Brief
The whole listing is to be retyped exactly as it appears.

Information shown
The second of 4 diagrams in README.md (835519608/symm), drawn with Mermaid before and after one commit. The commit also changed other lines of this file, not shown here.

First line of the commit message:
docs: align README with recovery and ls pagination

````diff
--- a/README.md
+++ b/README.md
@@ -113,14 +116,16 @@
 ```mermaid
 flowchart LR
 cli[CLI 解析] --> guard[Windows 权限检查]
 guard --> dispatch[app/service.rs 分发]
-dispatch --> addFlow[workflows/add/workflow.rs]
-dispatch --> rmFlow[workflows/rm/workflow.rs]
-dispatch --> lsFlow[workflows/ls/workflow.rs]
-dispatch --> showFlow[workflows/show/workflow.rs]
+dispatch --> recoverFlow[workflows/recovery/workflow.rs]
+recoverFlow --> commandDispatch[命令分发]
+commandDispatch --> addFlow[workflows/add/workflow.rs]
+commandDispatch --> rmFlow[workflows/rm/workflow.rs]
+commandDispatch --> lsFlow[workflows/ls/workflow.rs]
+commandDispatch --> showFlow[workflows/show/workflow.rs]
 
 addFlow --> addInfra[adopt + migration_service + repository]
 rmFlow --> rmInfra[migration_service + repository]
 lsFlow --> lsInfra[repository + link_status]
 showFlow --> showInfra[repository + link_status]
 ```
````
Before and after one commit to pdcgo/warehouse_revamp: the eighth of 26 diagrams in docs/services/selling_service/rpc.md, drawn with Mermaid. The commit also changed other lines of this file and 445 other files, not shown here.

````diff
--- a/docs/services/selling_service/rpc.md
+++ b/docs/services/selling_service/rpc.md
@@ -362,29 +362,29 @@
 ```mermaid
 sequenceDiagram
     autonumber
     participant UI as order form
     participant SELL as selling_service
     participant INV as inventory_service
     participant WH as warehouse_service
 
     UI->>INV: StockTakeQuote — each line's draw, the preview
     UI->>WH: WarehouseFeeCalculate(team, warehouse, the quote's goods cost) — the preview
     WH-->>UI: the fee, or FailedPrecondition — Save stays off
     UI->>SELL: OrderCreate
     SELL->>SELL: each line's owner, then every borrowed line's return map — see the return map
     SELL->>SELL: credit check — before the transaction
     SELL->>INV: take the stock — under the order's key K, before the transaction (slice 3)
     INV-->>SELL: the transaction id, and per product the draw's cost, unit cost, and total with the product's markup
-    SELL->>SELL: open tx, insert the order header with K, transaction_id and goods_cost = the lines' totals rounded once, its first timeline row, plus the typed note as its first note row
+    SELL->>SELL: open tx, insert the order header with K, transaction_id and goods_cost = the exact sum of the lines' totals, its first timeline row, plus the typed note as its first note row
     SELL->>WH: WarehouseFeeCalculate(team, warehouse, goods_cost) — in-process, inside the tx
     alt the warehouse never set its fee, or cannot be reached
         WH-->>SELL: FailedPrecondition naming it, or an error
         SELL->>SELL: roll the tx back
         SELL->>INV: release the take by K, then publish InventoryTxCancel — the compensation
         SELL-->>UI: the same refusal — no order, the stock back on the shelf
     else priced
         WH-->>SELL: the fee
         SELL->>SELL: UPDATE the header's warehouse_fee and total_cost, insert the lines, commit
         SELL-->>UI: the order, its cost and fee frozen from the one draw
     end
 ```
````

Your response
The second of 4 diagrams in README.md (835519608/symm), drawn with Mermaid before and after one commit. The commit also changed other lines of this file, not shown here.

First line of the commit message:
docs: align README with recovery and ls pagination

````diff
--- a/README.md
+++ b/README.md
@@ -113,14 +116,16 @@
 ```mermaid
 flowchart LR
 cli[CLI 解析] --> guard[Windows 权限检查]
 guard --> dispatch[app/service.rs 分发]
-dispatch --> addFlow[workflows/add/workflow.rs]
-dispatch --> rmFlow[workflows/rm/workflow.rs]
-dispatch --> lsFlow[workflows/ls/workflow.rs]
-dispatch --> showFlow[workflows/show/workflow.rs]
+dispatch --> recoverFlow[workflows/recovery/workflow.rs]
+recoverFlow --> commandDispatch[命令分发]
+commandDispatch --> addFlow[workflows/add/workflow.rs]
+commandDispatch --> rmFlow[workflows/rm/workflow.rs]
+commandDispatch --> lsFlow[workflows/ls/workflow.rs]
+commandDispatch --> showFlow[workflows/show/workflow.rs]
 
 addFlow --> addInfra[adopt + migration_service + repository]
 rmFlow --> rmInfra[migration_service + repository]
 lsFlow --> lsInfra[repository + link_status]
 showFlow --> showInfra[repository + link_status]
 ```
````
Before and after one commit to pdcgo/warehouse_revamp: the eighth of 26 diagrams in docs/services/selling_service/rpc.md, drawn with Mermaid. The commit also changed other lines of this file and 445 other files, not shown here.

````diff
--- a/docs/services/selling_service/rpc.md
+++ b/docs/services/selling_service/rpc.md
@@ -362,29 +362,29 @@
 ```mermaid
 sequenceDiagram
     autonumber
     participant UI as order form
     participant SELL as selling_service
     participant INV as inventory_service
     participant WH as warehouse_service
 
     UI->>INV: StockTakeQuote — each line's draw, the preview
     UI->>WH: WarehouseFeeCalculate(team, warehouse, the quote's goods cost) — the preview
     WH-->>UI: the fee, or FailedPrecondition — Save stays off
     UI->>SELL: OrderCreate
     SELL->>SELL: each line's owner, then every borrowed line's return map — see the return map
     SELL->>SELL: credit check — before the transaction
     SELL->>INV: take the stock — under the order's key K, before the transaction (slice 3)
     INV-->>SELL: the transaction id, and per product the draw's cost, unit cost, and total with the product's markup
-    SELL->>SELL: open tx, insert the order header with K, transaction_id and goods_cost = the lines' totals rounded once, its first timeline row, plus the typed note as its first note row
+    SELL->>SELL: open tx, insert the order header with K, transaction_id and goods_cost = the exact sum of the lines' totals, its first timeline row, plus the typed note as its first note row
     SELL->>WH: WarehouseFeeCalculate(team, warehouse, goods_cost) — in-process, inside the tx
     alt the warehouse never set its fee, or cannot be reached
         WH-->>SELL: FailedPrecondition naming it, or an error
         SELL->>SELL: roll the tx back
         SELL->>INV: release the take by K, then publish InventoryTxCancel — the compensation
         SELL-->>UI: the same refusal — no order, the stock back on the shelf
     else priced
         WH-->>SELL: the fee
         SELL->>SELL: UPDATE the header's warehouse_fee and total_cost, insert the lines, commit
         SELL-->>UI: the order, its cost and fee frozen from the one draw
     end
 ```
````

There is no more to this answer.